When the first generation Toyota Mirai debuted, we were intrigued by its fuel-cell powertrain, but its quirky styling left much to be desired. Now five years later Toyota has completely revamped the second generation 2021 Mirai, which is instantly better in every way. What you’ll immediately notice is that the weird dorky styling from the first generation has been tossed out and in its place we have a stylish sedan that looks better than any other Toyota-badged sedan.

2021 Toyota Mirai Review

We can credit the better styling with the fact that the Mirai has switched to a new rear-wheel drive platform and it’s 3.3-inches longer, 2.5-inches lower and 2.7-inches wider than before. It now looks like a sleek sedan that would easily find buyers if it had an internal combustion engine under the hood. Toyota has finally realized that a hydrogen fuel-cell sedan doesn’t have to look weird.

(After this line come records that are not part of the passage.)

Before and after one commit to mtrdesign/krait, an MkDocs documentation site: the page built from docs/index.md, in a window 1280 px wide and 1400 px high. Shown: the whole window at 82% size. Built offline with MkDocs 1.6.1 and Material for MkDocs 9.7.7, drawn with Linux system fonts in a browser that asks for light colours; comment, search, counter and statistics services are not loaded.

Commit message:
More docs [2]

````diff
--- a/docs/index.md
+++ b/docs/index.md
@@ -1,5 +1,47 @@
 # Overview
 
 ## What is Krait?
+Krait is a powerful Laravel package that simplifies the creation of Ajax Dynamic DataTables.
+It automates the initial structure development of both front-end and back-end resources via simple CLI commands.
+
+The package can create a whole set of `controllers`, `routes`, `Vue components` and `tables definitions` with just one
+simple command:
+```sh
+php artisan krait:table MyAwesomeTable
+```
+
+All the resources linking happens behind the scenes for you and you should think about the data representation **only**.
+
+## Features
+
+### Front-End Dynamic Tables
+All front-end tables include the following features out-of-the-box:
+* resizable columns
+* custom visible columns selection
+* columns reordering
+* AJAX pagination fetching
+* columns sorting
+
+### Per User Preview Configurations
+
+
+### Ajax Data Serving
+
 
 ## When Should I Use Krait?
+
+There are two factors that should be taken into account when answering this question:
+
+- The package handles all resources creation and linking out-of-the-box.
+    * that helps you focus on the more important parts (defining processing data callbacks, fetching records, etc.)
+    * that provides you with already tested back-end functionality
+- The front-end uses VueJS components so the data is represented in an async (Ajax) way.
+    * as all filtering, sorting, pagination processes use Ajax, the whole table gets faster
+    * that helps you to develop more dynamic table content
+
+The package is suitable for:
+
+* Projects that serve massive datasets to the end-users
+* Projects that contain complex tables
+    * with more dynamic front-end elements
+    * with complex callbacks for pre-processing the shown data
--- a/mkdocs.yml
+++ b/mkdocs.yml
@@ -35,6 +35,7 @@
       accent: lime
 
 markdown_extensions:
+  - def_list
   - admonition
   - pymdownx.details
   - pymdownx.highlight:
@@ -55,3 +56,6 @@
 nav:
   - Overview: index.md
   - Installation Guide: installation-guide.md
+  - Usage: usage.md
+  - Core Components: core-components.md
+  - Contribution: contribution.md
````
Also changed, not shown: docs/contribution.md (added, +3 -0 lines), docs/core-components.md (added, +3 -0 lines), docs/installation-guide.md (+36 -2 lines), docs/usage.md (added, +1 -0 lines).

Under that new sheetmetal, the Mirai has ditched the old model’s Prius-V based platform and is now based on a shortened version of the same platform that is the basis for the Lexus LS. The new platform provides more room inside, so the Mirai can now fit five passengers compared to only four in the first generation. The rear-wheel drive platform also gives the Mirai near 50:50 weight distribution.

2021 Toyota Mirai Review

The new Mirai also gets a smaller, lighter fuel-cell stack that fits under the hood, instead of intruding the passenger compartment, like in the first one. The powertrain generates 182 horsepower and 221 pound-feet of torque, which is 31 more horsepower, but 26 less pound-feet than its predecessor. The available torque sent to the wheels has increased though and a new lithium-ion battery is smaller than the old nickel-metal hydride battery pack.

The reconfigured powertrain layout also provides more room to store hydrogen. The Mirai stores a total 11 pounds of hydrogen in three tanks, which is an improvement over the old one with only five pounds that could be stored in two tanks. The extra hydrogen adds about a 30 percent longer driving range, according to Toyota.

Thanks to its new Lexus platform, the 2021 Mirai now feels more premium than the old one. It feels more planted to the road than before and its nimble handling makes it more fun to drive than before. The ride is amazingly smooth without too much body roll.

Push it hard from a stop and the instant power makes it feel peppier than its predecessor. Although the acceleration isn’t as fast as say a Tesla, its power delivery is silky smooth and a lot quieter than before. Toyota estimates that the Mirai can reach 0-60 mph in 9.2 seconds.

With all the tanks filled up the Mirai has a driving range up to 402 miles, which is further than you will get with most of the current electric cars. But there is one issue, EV charging stations are popping up everywhere in the country, but hydrogen stations are not easy to come by. There are just over 40 currently in California, but if you live in the Los Angeles or San Francisco bay areas you shouldn’t have a big issue finding a place to refuel the Mirai.

To help make refueling easier, Toyota is throwing in $15,000 of free hydrogen fuel for three years. Toyota will also provide 21 days of free rental car services for when you need a different vehicle.

2021 Toyota Mirai Review

Inside the Mirai feels more upscale than before with soft touch materials and a stylish dashboard. It’s not as luxurious as a Lexus, but the overall look and feel does feel a step above the rest of the sedan’s in Toyota’s lineup. We only had two gripes with the interior, the lack of a volume knob and there aren’t that many storage areas.

The 2021 Mirai is offered in two trim levels: XLE and Limited. The XLE starts at $50,495, including destination. It comes standard with 19-inch alloy wheels, leatherette seats, wireless charging for your phone, a 12.3-inch infotainment touchscreen, a JBL audio system and the Toyota Safety Sense 2.5+ safety suite.

The Mirai Limited starts at $66,995 and it adds a panoramic moonroof, black 19-inch wheels, heated and ventilated front and rear seats, three-zone automatic climate control, a head-up display, and a rear touchscreen for the rear climate control settings.

Before you think that price is way out of your league, the Mirai is also eligible for a $4,500 rebate in California and an $8,000 federal tax credit.

At the end of the day, the 2021 Mirai now looks and feels more like a normal car than its predecessor. The new Mirai can easily be described as a sexy sedan and thanks to its rear-wheel drive platform, it also drives better than before. We like it!

2021 Toyota Mirai Review

The only downside is the fact that the Mirai is competing with an increasing number of good electric cars. Since there are only currently 43 refueling stations in California, it may be a hassle to refuel if you don’t live or work near a station. But either way, if you do live in California, the Mirai is a strong alternative to a regular EV, if you want something different.